#### Input for this task ####

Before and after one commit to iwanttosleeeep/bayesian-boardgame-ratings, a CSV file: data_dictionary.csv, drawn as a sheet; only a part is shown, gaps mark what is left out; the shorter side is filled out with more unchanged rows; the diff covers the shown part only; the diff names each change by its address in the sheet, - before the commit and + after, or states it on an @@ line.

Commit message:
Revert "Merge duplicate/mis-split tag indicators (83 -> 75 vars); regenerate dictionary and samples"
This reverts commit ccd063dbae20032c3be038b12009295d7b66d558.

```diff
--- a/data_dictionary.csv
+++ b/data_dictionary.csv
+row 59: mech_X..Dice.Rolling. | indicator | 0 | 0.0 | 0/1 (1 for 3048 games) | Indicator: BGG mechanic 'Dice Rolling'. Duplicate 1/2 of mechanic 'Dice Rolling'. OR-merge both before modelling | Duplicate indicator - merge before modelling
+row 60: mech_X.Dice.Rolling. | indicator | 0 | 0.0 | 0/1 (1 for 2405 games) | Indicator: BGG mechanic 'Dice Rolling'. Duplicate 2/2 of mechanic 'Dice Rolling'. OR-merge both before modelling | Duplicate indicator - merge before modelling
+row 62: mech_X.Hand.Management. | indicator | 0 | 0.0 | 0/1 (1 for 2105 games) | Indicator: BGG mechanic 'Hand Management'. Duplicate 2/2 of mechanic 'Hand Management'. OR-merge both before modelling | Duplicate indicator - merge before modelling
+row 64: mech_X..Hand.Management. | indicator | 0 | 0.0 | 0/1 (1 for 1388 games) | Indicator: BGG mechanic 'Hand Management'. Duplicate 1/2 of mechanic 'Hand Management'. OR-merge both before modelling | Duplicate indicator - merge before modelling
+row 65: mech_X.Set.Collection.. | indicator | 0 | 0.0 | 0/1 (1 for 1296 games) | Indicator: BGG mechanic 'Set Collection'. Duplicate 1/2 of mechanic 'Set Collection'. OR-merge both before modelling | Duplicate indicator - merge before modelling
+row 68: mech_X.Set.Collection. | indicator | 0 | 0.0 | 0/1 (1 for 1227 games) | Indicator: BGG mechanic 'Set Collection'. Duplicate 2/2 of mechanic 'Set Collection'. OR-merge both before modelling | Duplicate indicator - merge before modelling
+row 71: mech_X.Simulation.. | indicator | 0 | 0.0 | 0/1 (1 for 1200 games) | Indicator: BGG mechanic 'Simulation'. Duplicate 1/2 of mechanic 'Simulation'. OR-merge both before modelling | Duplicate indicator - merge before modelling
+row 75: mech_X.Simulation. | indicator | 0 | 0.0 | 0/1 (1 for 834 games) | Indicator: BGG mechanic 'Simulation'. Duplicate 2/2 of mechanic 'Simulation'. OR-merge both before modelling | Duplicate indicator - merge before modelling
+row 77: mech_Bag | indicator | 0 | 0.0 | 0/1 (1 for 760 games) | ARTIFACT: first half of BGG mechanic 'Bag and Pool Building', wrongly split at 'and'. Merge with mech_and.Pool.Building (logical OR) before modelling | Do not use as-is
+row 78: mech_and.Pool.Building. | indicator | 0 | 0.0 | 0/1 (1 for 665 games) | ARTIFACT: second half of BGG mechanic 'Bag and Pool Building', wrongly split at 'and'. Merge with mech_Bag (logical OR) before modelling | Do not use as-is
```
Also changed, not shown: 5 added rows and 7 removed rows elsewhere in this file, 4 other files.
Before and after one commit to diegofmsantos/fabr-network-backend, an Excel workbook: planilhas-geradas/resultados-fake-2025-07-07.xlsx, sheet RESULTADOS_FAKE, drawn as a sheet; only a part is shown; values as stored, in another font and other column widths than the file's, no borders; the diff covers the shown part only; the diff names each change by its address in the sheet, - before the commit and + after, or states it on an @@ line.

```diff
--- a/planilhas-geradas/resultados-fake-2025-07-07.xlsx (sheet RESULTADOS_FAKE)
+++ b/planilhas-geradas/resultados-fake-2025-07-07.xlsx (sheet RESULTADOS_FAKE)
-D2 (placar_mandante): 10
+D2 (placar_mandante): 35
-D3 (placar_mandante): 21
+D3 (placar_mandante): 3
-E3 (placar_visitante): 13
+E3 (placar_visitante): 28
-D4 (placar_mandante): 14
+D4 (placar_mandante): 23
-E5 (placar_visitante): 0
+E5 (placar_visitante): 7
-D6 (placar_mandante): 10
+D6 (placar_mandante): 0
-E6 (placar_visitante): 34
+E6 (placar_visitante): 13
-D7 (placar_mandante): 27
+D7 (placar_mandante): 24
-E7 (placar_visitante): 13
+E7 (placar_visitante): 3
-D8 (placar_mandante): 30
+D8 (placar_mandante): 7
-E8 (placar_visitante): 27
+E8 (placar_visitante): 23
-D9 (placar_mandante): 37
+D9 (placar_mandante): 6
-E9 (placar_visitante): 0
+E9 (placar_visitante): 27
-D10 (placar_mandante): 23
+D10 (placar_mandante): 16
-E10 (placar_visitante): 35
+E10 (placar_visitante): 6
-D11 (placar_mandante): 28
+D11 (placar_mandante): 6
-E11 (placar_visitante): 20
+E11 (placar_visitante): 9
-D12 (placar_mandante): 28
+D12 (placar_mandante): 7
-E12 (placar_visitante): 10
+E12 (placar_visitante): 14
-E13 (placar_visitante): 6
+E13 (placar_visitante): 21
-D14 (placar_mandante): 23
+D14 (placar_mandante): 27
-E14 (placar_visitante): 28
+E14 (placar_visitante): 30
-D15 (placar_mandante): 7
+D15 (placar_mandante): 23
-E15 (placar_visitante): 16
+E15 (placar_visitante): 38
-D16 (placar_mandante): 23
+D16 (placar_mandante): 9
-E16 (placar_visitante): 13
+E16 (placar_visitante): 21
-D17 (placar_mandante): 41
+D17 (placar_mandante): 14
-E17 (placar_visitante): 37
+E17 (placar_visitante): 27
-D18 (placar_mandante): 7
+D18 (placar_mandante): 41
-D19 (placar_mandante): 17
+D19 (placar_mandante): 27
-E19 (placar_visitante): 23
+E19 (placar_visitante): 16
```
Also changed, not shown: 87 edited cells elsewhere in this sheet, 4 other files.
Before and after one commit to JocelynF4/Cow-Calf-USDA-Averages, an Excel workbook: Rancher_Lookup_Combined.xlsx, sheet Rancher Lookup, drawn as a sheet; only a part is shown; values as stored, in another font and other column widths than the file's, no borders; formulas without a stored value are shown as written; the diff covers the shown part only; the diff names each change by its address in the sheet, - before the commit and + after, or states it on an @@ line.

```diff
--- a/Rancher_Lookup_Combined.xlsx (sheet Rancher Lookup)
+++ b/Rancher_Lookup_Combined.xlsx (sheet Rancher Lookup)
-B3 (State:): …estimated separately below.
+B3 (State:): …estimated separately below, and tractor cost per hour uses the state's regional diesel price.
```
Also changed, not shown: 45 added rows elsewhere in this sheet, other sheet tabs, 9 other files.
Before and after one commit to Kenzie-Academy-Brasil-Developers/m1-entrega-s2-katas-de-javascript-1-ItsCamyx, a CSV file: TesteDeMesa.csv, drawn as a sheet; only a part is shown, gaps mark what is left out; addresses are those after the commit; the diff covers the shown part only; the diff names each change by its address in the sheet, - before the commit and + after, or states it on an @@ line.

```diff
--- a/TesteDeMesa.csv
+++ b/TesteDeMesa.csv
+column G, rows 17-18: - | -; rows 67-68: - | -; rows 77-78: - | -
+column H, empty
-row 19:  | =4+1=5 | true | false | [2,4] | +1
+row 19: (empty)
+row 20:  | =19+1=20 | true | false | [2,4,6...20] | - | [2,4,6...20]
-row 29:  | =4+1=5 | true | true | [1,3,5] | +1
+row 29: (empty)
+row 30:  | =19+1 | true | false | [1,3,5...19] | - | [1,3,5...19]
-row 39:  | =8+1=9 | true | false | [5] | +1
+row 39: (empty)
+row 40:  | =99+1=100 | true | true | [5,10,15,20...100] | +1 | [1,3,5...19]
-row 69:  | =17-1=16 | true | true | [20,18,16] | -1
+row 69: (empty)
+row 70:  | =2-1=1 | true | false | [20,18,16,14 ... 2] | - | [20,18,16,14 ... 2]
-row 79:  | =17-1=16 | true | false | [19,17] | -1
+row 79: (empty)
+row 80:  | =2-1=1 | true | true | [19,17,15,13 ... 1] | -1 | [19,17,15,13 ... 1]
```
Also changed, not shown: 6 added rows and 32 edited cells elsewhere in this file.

####

* [Work order] Across the entries, how many lines contain the word "rows"? State that number and nothing else.

* [Response box] 5